The poems of Kei Miller are rich and languorous. Their language reflects the speech of his native Jamaica, where he was born in 1978, and has a heightened, sometimes Biblical aspect. It sounds almost as if it were written for performance rather than to be read. Yet this is rigorous and literary work.
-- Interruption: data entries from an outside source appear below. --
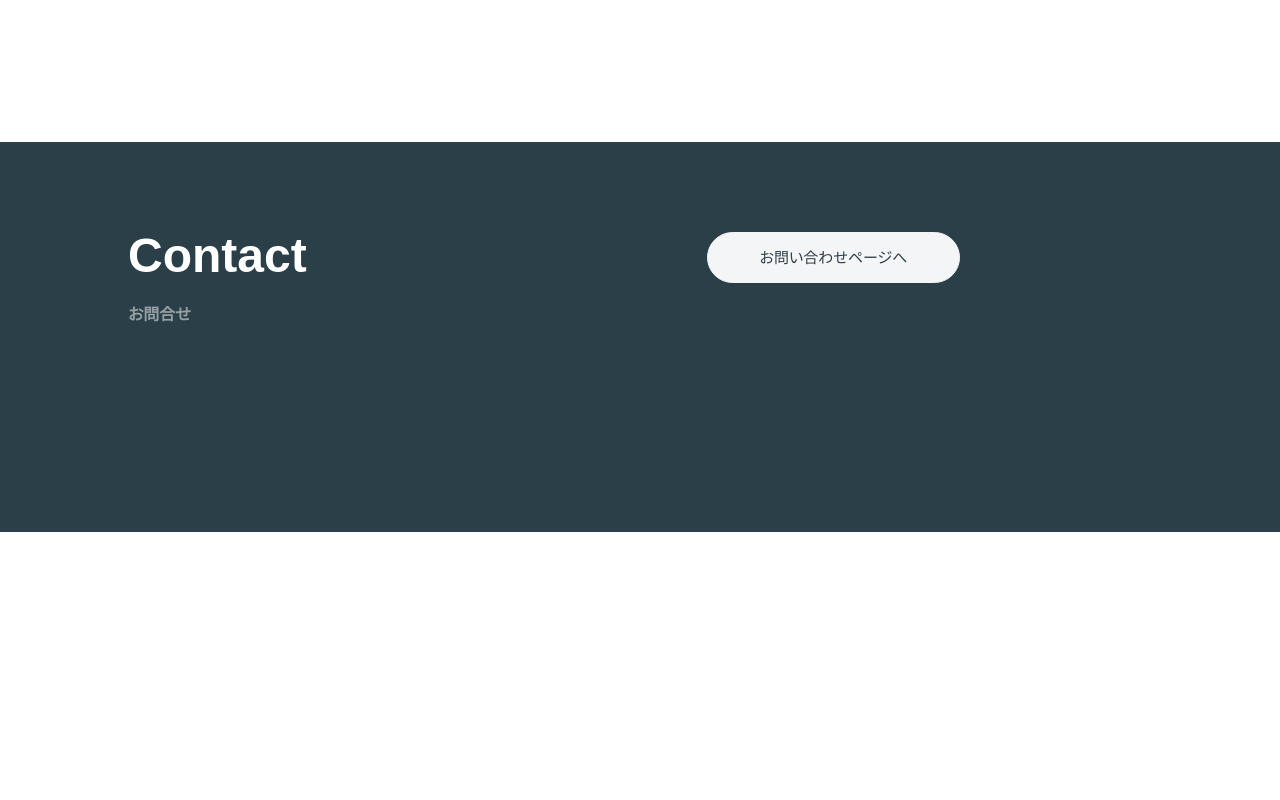
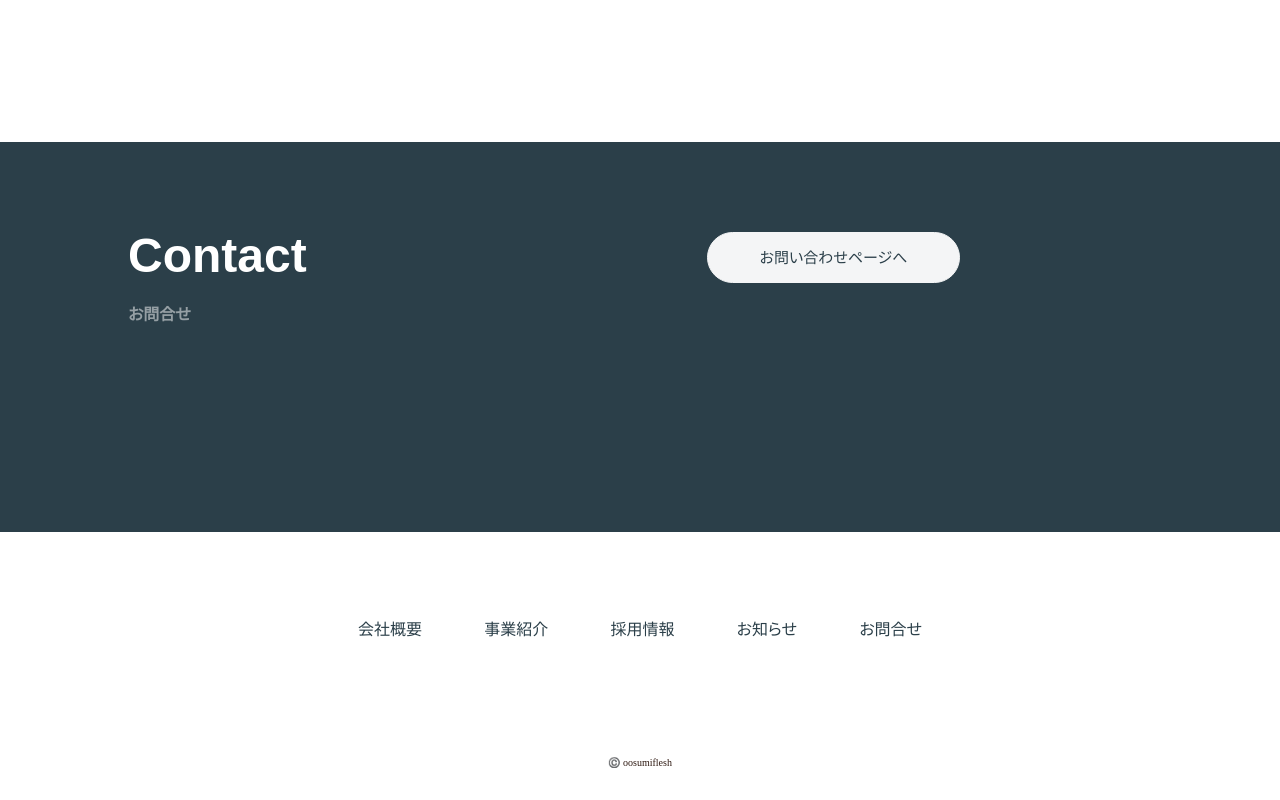
Before and after one commit to kiyot0724/oosumi, a plain HTML site: page oosumi/index.html in a window 1280 px wide. Shown: the part 5232-6032 px from the top of the page. Drawn offline with nearby package versions, Linux system fonts and the light colour scheme.

Commit message:
Update style.css

```diff
--- a/oosumi/css/style.css
+++ b/oosumi/css/style.css
@@ -627,7 +627,7 @@ body{
 #fotter{
     width: 1080px;
     height: 268px;
-    align-items: center;
+    margin: 0 auto;
 }
 
 
@@ -635,17 +635,6 @@ body{
     margin: 0 auto;
     max-width: 564px;
     padding-top: 90px;
-    max-width: 1730px;
-    margin: 0 auto;
-    display: flex;
-    justify-content: space-between;
-    align-items: center;
-    padding: 0 70px 0 70px;
-    position: absolute;
-    top: 65px;
-    z-index: 9998;
-    width: 100%;
-    box-sizing: border-box;
 }
 
 .fotter_menu ul{
```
In this essay, Miller reveals how the poetry of the American W. S. Merwin, who worked to communicate experience rather than express a meaning, has a profound effect on his own approach to composing poetry.
Producer: Julian May.